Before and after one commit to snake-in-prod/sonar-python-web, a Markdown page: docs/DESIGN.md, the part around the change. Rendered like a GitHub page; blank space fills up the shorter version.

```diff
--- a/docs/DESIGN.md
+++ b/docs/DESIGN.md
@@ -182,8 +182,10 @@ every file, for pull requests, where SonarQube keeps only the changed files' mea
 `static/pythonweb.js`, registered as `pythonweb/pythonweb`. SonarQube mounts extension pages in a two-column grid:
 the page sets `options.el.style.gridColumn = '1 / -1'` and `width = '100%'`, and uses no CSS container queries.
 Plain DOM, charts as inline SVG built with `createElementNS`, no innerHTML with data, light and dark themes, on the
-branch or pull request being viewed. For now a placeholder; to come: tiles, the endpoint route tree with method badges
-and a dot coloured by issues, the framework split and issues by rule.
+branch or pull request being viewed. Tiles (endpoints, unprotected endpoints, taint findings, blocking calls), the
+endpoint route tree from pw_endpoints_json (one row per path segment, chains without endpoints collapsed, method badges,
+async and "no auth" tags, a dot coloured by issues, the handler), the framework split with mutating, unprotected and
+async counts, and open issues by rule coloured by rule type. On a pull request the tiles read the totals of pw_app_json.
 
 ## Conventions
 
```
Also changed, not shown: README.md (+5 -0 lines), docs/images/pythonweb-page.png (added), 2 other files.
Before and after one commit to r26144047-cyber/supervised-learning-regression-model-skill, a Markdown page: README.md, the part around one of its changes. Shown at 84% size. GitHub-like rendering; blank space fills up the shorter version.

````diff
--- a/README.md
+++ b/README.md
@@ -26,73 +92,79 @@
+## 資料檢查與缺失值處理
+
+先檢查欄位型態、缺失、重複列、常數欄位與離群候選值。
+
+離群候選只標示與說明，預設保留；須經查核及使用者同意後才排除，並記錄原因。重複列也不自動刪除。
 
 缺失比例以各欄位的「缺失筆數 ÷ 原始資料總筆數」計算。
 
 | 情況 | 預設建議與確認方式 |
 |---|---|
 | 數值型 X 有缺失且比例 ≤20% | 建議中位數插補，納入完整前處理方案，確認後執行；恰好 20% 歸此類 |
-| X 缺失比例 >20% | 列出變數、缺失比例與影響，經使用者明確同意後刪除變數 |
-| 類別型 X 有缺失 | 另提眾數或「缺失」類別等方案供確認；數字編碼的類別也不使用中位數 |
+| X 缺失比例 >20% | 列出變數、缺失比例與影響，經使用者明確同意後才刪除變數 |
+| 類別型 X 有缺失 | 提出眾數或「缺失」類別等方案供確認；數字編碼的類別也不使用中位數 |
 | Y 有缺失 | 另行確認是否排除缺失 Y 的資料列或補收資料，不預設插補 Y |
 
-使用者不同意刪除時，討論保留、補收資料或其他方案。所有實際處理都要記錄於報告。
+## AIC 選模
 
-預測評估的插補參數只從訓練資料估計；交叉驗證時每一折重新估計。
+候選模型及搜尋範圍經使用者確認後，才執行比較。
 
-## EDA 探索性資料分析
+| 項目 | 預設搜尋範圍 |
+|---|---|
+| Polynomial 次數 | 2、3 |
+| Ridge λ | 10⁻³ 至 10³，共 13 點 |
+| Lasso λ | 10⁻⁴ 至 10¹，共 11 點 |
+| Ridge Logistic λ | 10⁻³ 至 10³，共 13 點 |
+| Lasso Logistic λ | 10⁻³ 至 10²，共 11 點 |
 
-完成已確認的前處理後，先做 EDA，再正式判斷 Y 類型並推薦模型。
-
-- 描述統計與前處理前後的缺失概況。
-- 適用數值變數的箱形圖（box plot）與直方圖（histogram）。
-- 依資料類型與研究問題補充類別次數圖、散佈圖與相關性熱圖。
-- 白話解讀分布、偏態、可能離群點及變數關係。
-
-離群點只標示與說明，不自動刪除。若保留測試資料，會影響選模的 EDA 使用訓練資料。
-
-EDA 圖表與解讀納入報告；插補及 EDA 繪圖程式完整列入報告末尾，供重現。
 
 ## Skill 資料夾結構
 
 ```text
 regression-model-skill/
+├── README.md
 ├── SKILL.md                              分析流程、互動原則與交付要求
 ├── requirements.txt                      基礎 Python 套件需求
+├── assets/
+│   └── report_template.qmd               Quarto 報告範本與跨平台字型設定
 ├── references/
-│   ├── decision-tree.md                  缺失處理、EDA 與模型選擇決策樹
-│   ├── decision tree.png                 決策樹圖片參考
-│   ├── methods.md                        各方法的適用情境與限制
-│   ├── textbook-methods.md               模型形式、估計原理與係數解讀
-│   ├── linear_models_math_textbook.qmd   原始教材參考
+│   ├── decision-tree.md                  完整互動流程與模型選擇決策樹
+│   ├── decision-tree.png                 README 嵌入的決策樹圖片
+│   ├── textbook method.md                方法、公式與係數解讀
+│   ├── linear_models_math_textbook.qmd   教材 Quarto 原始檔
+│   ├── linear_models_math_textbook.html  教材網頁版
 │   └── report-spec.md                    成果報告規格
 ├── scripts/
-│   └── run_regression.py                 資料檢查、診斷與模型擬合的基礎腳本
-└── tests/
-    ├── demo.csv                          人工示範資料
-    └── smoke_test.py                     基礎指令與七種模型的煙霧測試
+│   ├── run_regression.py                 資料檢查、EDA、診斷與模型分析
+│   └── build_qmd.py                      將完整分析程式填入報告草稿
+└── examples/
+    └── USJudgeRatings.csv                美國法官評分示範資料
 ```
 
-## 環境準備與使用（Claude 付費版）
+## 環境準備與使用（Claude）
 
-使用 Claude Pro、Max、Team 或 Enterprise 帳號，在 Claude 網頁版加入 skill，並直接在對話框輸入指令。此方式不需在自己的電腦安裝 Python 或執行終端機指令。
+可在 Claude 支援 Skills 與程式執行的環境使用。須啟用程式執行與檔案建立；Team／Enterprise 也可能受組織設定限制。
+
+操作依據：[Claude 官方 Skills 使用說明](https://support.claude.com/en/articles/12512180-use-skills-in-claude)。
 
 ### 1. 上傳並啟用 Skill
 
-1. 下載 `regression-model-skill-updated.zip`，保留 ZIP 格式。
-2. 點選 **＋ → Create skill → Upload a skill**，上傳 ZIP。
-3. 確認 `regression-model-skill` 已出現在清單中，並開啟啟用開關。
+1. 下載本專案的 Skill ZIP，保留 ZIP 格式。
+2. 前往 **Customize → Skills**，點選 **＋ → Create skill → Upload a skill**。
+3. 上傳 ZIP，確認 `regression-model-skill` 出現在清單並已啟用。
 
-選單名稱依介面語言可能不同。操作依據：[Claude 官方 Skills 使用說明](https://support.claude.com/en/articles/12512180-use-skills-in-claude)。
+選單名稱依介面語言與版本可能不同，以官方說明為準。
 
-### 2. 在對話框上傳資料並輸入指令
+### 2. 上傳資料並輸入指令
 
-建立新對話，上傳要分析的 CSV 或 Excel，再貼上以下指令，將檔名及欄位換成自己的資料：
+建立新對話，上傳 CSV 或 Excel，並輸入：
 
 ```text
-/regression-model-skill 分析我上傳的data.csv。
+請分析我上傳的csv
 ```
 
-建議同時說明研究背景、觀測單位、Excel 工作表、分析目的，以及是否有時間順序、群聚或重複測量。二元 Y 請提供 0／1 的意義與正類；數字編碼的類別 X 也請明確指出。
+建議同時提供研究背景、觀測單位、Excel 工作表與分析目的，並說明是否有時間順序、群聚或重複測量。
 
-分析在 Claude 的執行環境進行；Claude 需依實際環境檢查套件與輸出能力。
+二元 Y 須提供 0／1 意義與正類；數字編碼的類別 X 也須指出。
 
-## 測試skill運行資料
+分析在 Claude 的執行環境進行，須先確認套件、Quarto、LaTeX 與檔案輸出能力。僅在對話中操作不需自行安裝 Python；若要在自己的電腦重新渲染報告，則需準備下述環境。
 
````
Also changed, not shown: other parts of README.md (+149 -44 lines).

Exercise details:
Bring together all lines from the listing that contain the word "Quarto".

Task output:
+│   └── report_template.qmd               Quarto 報告範本與跨平台字型設定
+│   ├── linear_models_math_textbook.qmd   教材 Quarto 原始檔
+分析在 Claude 的執行環境進行，須先確認套件、Quarto、LaTeX 與檔案輸出能力。僅在對話中操作不需自行安裝 Python；若要在自己的電腦重新渲染報告，則需準備下述環境。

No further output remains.